[Data provided — start]
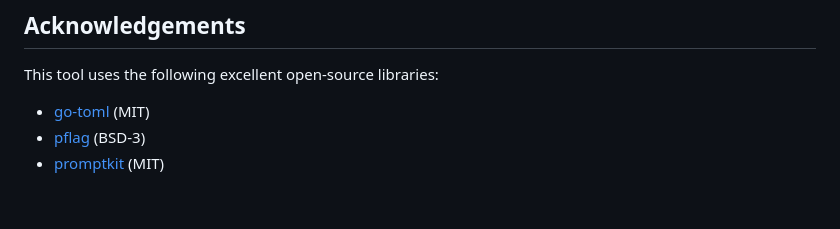
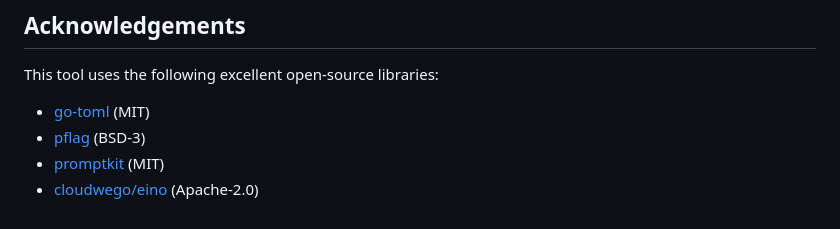
Before and after one commit to conglinyizhi/git-msg, a Markdown page: README.md, the part around the change. Rendered like a GitHub page.

Commit message:
docs(README): 更新致谢部分添加cloudwego/eino库

```diff
--- a/README.md
+++ b/README.md
@@ -125,3 +125,4 @@ This tool uses the following excellent open-source libraries:
 - [go-toml](https://github.com/pelletier/go-toml) (MIT)
 - [pflag](https://github.com/spf13/pflag) (BSD-3)
 - [promptkit](https://github.com/erikgeiser/promptkit) (MIT)
+- [cloudwego/eino](https://github.com/cloudwego/eino) (Apache-2.0)
```
Also changed, not shown: README.zh_cn.md (+1 -0 lines).
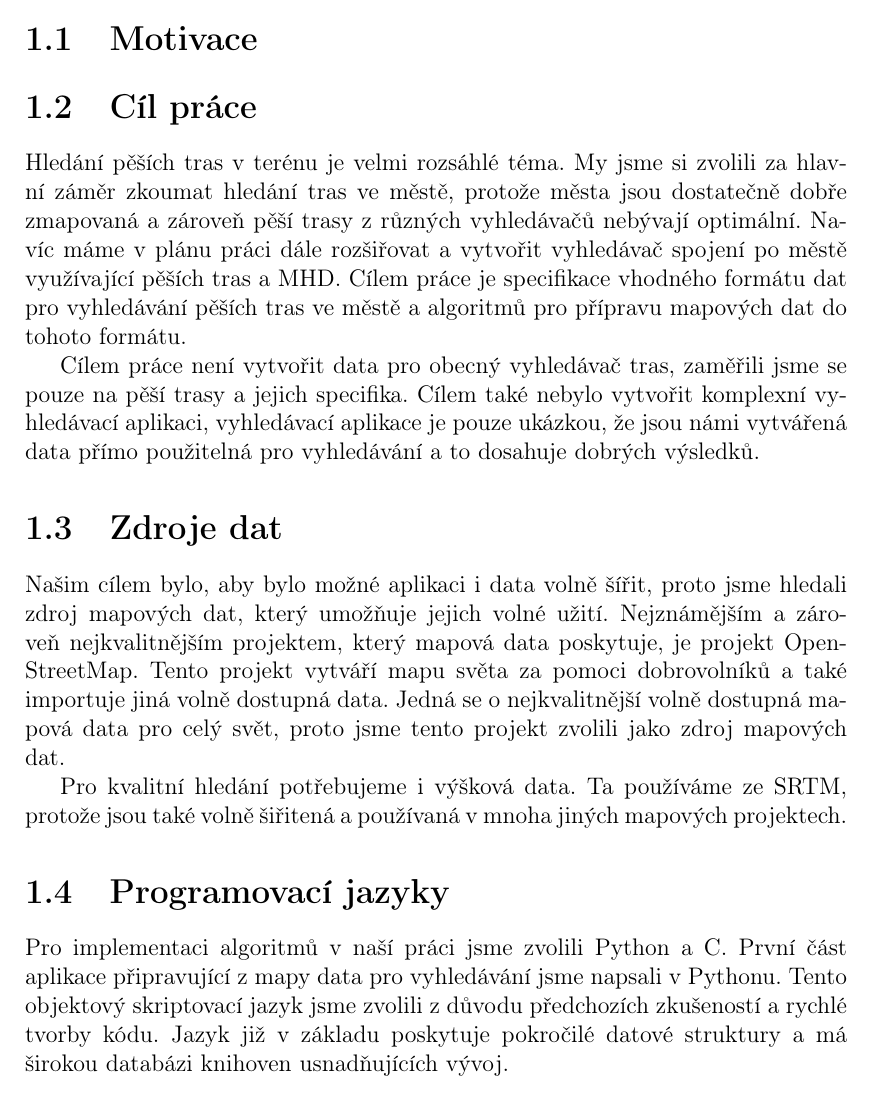
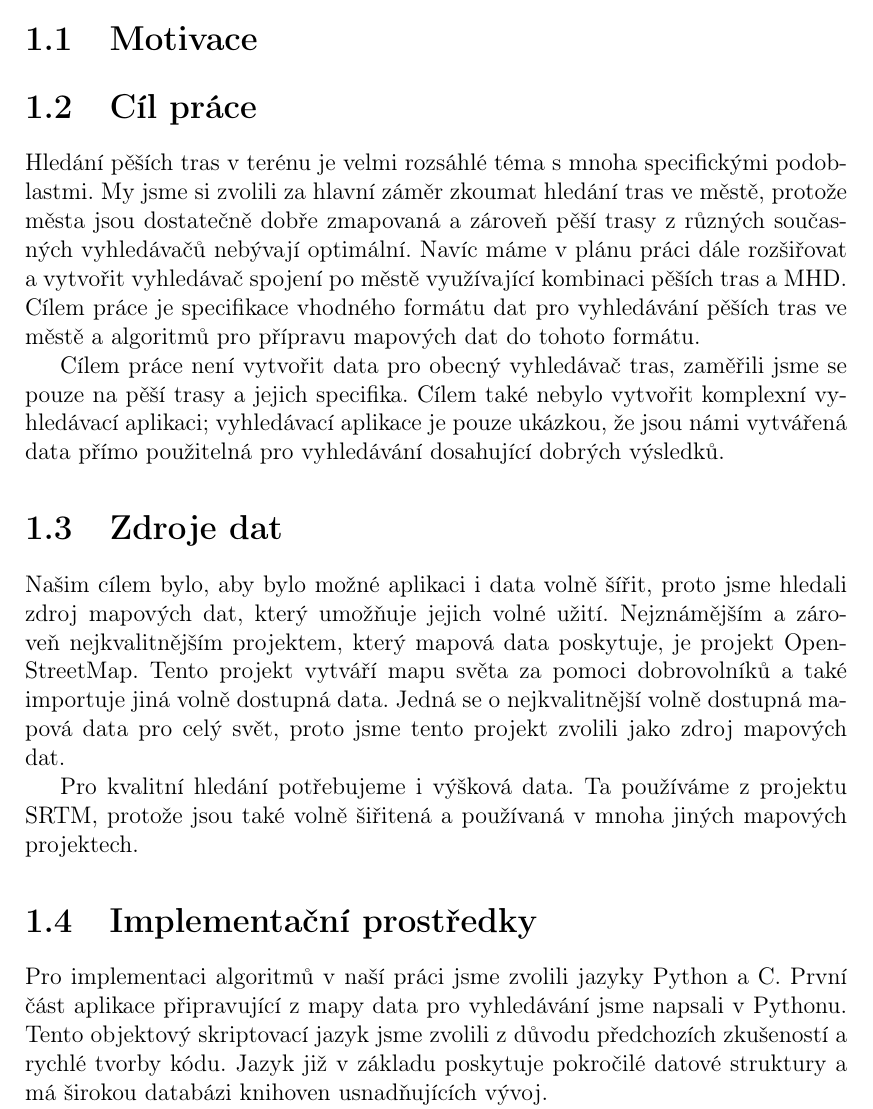
Before and after one commit to xtompok/osmawalk, a LaTeX thesis (text/cs/prace.tex, which reads text/cs/intro.tex): part of page 8 of 44 before the commit and part of page 8 of 45 after it, cut so that both start at the same text. Compiled offline with pdfLaTeX.

Commit message:
Corrected intro, added track image.

```diff
--- a/text/cs/intro.tex
+++ b/text/cs/intro.tex
@@ -3,18 +3,18 @@
 \section{Motivace}
 
 \section{Cíl práce}
-Hledání pěších tras v terénu je velmi rozsáhlé téma. My jsme si zvolili za
-hlavní záměr zkoumat hledání tras ve městě, protože města jsou dostatečně dobře
-zmapovaná a zároveň pěší trasy z různých vyhledávačů nebývají optimální. Navíc
-máme v plánu práci dále rozšiřovat a vytvořit vyhledávač spojení po městě
-využívající pěších tras a MHD.
-Cílem práce je specifikace vhodného formátu dat pro vyhledávání pěších tras ve
-městě a algoritmů pro přípravu mapových dat do tohoto formátu.
+Hledání pěších tras v terénu je velmi rozsáhlé téma s mnoha specifickými
+podoblastmi. My jsme si zvolili za hlavní záměr zkoumat hledání tras ve městě,
+protože města jsou dostatečně dobře zmapovaná a zároveň pěší trasy z různých
+současných vyhledávačů nebývají optimální. Navíc máme v plánu práci dále
+rozšiřovat a vytvořit vyhledávač spojení po městě využívající kombinaci pěších
+tras a MHD.  Cílem práce je specifikace vhodného formátu dat pro vyhledávání
+pěších tras ve městě a algoritmů pro přípravu mapových dat do tohoto formátu.
 
 Cílem práce není vytvořit data pro obecný vyhledávač tras, zaměřili jsme se
 pouze na pěší trasy a jejich specifika. Cílem také nebylo vytvořit komplexní
-vyhledávací aplikaci, vyhledávací aplikace je pouze ukázkou, že jsou námi
-vytvářená data přímo použitelná pro vyhledávání a to dosahuje dobrých výsledků.
+vyhledávací aplikaci; vyhledávací aplikace je pouze ukázkou, že jsou námi
+vytvářená data přímo použitelná pro vyhledávání dosahující dobrých výsledků.
 
 \section{Zdroje dat}
 Našim cílem bylo, aby bylo možné aplikaci i data volně šířit, proto jsme hledali
@@ -25,12 +25,12 @@ importuje jiná volně dostupná data. Jedná se o nejkvalitnější volně dost
 mapová data pro celý svět, proto jsme tento projekt zvolili jako zdroj mapových
 dat.
 
-Pro kvalitní hledání potřebujeme i výšková data. Ta používáme ze SRTM, protože
+Pro kvalitní hledání potřebujeme i výšková data. Ta používáme z projektu SRTM, protože
 jsou také volně šiřitená a používaná v mnoha jiných mapových projektech.
 
 
-\section{Programovací jazyky}
-Pro implementaci algoritmů v naší práci jsme zvolili Python a C. První část
+\section{Implementační prostředky}
+Pro implementaci algoritmů v naší práci jsme zvolili jazyky Python a C. První část
 aplikace připravující z mapy data pro vyhledávání jsme napsali v Pythonu. Tento
 objektový skriptovací jazyk jsme zvolili z důvodu předchozích zkušeností a
 rychlé tvorby kódu. Jazyk již v základu poskytuje pokročilé datové struktury a
```
Also changed, not shown: text/cs/experimenty.tex (+8 -1 lines).
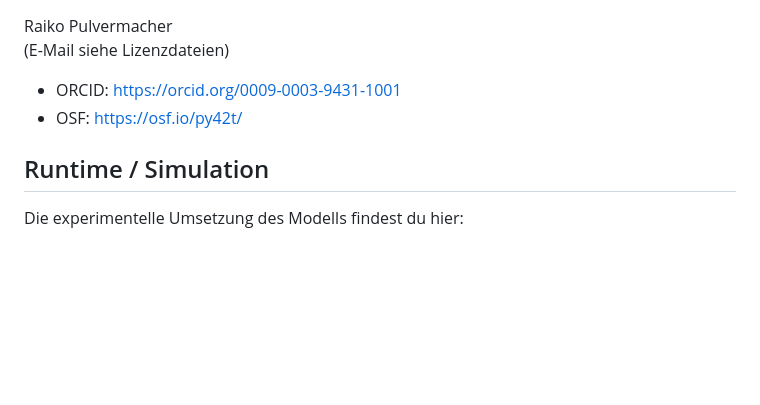
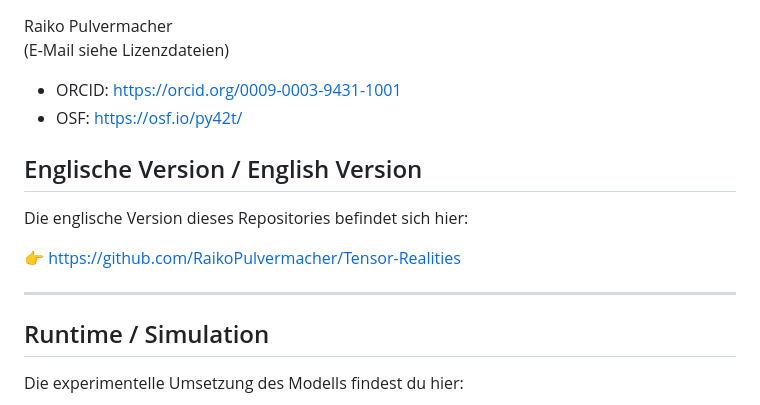
Before and after one commit to RaikoPulvermacher/Tensor-Realit-ten, a Markdown page: README.md, the part around the change. Drawn GitHub-style; blank space fills up the shorter version.

Commit message:
Add link to English companion repo Tensor-Realities in German README
Co-authored-by: RaikoPulvermacher <214435798+RaikoPulvermacher@users.noreply.github.com>

```diff
--- a/README.md
+++ b/README.md
@@ -172,6 +172,14 @@ Raiko Pulvermacher
 - ORCID: [https://orcid.org/0009-0003-9431-1001](https://orcid.org/0009-0003-9431-1001)
 - OSF: [https://osf.io/py42t/](https://osf.io/py42t/)
 
+## Englische Version / English Version
+
+Die englische Version dieses Repositories befindet sich hier:
+
+👉 [https://github.com/RaikoPulvermacher/Tensor-Realities](https://github.com/RaikoPulvermacher/Tensor-Realities)
+
+---
+
 ## Runtime / Simulation
 
 Die experimentelle Umsetzung des Modells findest du hier:
```
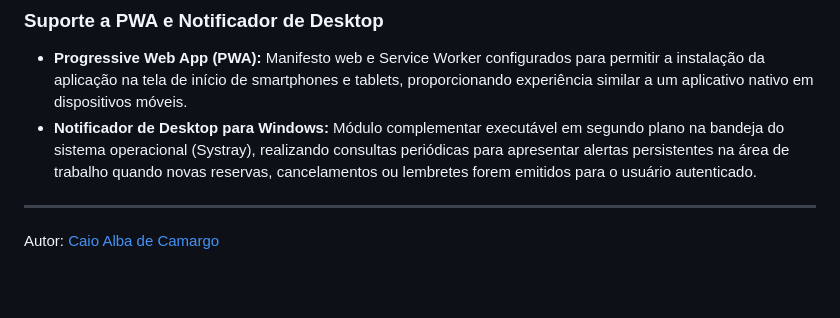
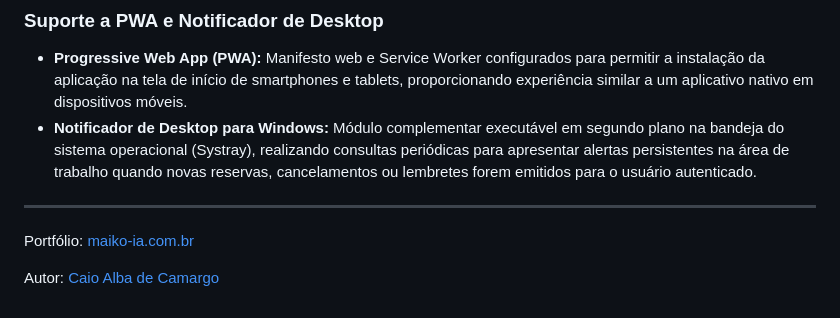
Before and after one commit to caioalba/sistema-reservas-vitrine, a Markdown page: README.md, the part around the change. Rendered like a GitHub page; blank space fills up the shorter version.

Commit message:
Revisar apresentação pública e link do portfólio

```diff
--- a/README.md
+++ b/README.md
@@ -129,4 +129,6 @@ O sistema dispõe de um módulo transacional completo de notificações para man
 
 ---
 
+Portfólio: [maiko-ia.com.br](https://maiko-ia.com.br)
+
 Autor: [Caio Alba de Camargo](https://github.com/caioalba)
```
[Data provided — finish]
▶ [Requirement] Could you reproduce all of the material exactly? Keep the pictures out of it.

▶ [Solution]
Before and after one commit to conglinyizhi/git-msg, a Markdown page: README.md, the part around the change. Rendered like a GitHub page.

Commit message:
docs(README): 更新致谢部分添加cloudwego/eino库

```diff
--- a/README.md
+++ b/README.md
@@ -125,3 +125,4 @@ This tool uses the following excellent open-source libraries:
 - [go-toml](https://github.com/pelletier/go-toml) (MIT)
 - [pflag](https://github.com/spf13/pflag) (BSD-3)
 - [promptkit](https://github.com/erikgeiser/promptkit) (MIT)
+- [cloudwego/eino](https://github.com/cloudwego/eino) (Apache-2.0)
```
Also changed, not shown: README.zh_cn.md (+1 -0 lines).
Before and after one commit to xtompok/osmawalk, a LaTeX thesis (text/cs/prace.tex, which reads text/cs/intro.tex): part of page 8 of 44 before the commit and part of page 8 of 45 after it, cut so that both start at the same text. Compiled offline with pdfLaTeX.

Commit message:
Corrected intro, added track image.

```diff
--- a/text/cs/intro.tex
+++ b/text/cs/intro.tex
@@ -3,18 +3,18 @@
 \section{Motivace}
 
 \section{Cíl práce}
-Hledání pěších tras v terénu je velmi rozsáhlé téma. My jsme si zvolili za
-hlavní záměr zkoumat hledání tras ve městě, protože města jsou dostatečně dobře
-zmapovaná a zároveň pěší trasy z různých vyhledávačů nebývají optimální. Navíc
-máme v plánu práci dále rozšiřovat a vytvořit vyhledávač spojení po městě
-využívající pěších tras a MHD.
-Cílem práce je specifikace vhodného formátu dat pro vyhledávání pěších tras ve
-městě a algoritmů pro přípravu mapových dat do tohoto formátu.
+Hledání pěších tras v terénu je velmi rozsáhlé téma s mnoha specifickými
+podoblastmi. My jsme si zvolili za hlavní záměr zkoumat hledání tras ve městě,
+protože města jsou dostatečně dobře zmapovaná a zároveň pěší trasy z různých
+současných vyhledávačů nebývají optimální. Navíc máme v plánu práci dále
+rozšiřovat a vytvořit vyhledávač spojení po městě využívající kombinaci pěších
+tras a MHD.  Cílem práce je specifikace vhodného formátu dat pro vyhledávání
+pěších tras ve městě a algoritmů pro přípravu mapových dat do tohoto formátu.
 
 Cílem práce není vytvořit data pro obecný vyhledávač tras, zaměřili jsme se
 pouze na pěší trasy a jejich specifika. Cílem také nebylo vytvořit komplexní
-vyhledávací aplikaci, vyhledávací aplikace je pouze ukázkou, že jsou námi
-vytvářená data přímo použitelná pro vyhledávání a to dosahuje dobrých výsledků.
+vyhledávací aplikaci; vyhledávací aplikace je pouze ukázkou, že jsou námi
+vytvářená data přímo použitelná pro vyhledávání dosahující dobrých výsledků.
 
 \section{Zdroje dat}
 Našim cílem bylo, aby bylo možné aplikaci i data volně šířit, proto jsme hledali
@@ -25,12 +25,12 @@ importuje jiná volně dostupná data. Jedná se o nejkvalitnější volně dost
 mapová data pro celý svět, proto jsme tento projekt zvolili jako zdroj mapových
 dat.
 
-Pro kvalitní hledání potřebujeme i výšková data. Ta používáme ze SRTM, protože
+Pro kvalitní hledání potřebujeme i výšková data. Ta používáme z projektu SRTM, protože
 jsou také volně šiřitená a používaná v mnoha jiných mapových projektech.
 
 
-\section{Programovací jazyky}
-Pro implementaci algoritmů v naší práci jsme zvolili Python a C. První část
+\section{Implementační prostředky}
+Pro implementaci algoritmů v naší práci jsme zvolili jazyky Python a C. První část
 aplikace připravující z mapy data pro vyhledávání jsme napsali v Pythonu. Tento
 objektový skriptovací jazyk jsme zvolili z důvodu předchozích zkušeností a
 rychlé tvorby kódu. Jazyk již v základu poskytuje pokročilé datové struktury a
```
Also changed, not shown: text/cs/experimenty.tex (+8 -1 lines).
Before and after one commit to RaikoPulvermacher/Tensor-Realit-ten, a Markdown page: README.md, the part around the change. Drawn GitHub-style; blank space fills up the shorter version.

Commit message:
Add link to English companion repo Tensor-Realities in German README
Co-authored-by: RaikoPulvermacher <214435798+RaikoPulvermacher@users.noreply.github.com>

```diff
--- a/README.md
+++ b/README.md
@@ -172,6 +172,14 @@ Raiko Pulvermacher
 - ORCID: [https://orcid.org/0009-0003-9431-1001](https://orcid.org/0009-0003-9431-1001)
 - OSF: [https://osf.io/py42t/](https://osf.io/py42t/)
 
+## Englische Version / English Version
+
+Die englische Version dieses Repositories befindet sich hier:
+
+👉 [https://github.com/RaikoPulvermacher/Tensor-Realities](https://github.com/RaikoPulvermacher/Tensor-Realities)
+
+---
+
 ## Runtime / Simulation
 
 Die experimentelle Umsetzung des Modells findest du hier:
```
Before and after one commit to caioalba/sistema-reservas-vitrine, a Markdown page: README.md, the part around the change. Rendered like a GitHub page; blank space fills up the shorter version.

Commit message:
Revisar apresentação pública e link do portfólio

```diff
--- a/README.md
+++ b/README.md
@@ -129,4 +129,6 @@ O sistema dispõe de um módulo transacional completo de notificações para man
 
 ---
 
+Portfólio: [maiko-ia.com.br](https://maiko-ia.com.br)
+
 Autor: [Caio Alba de Camargo](https://github.com/caioalba)
```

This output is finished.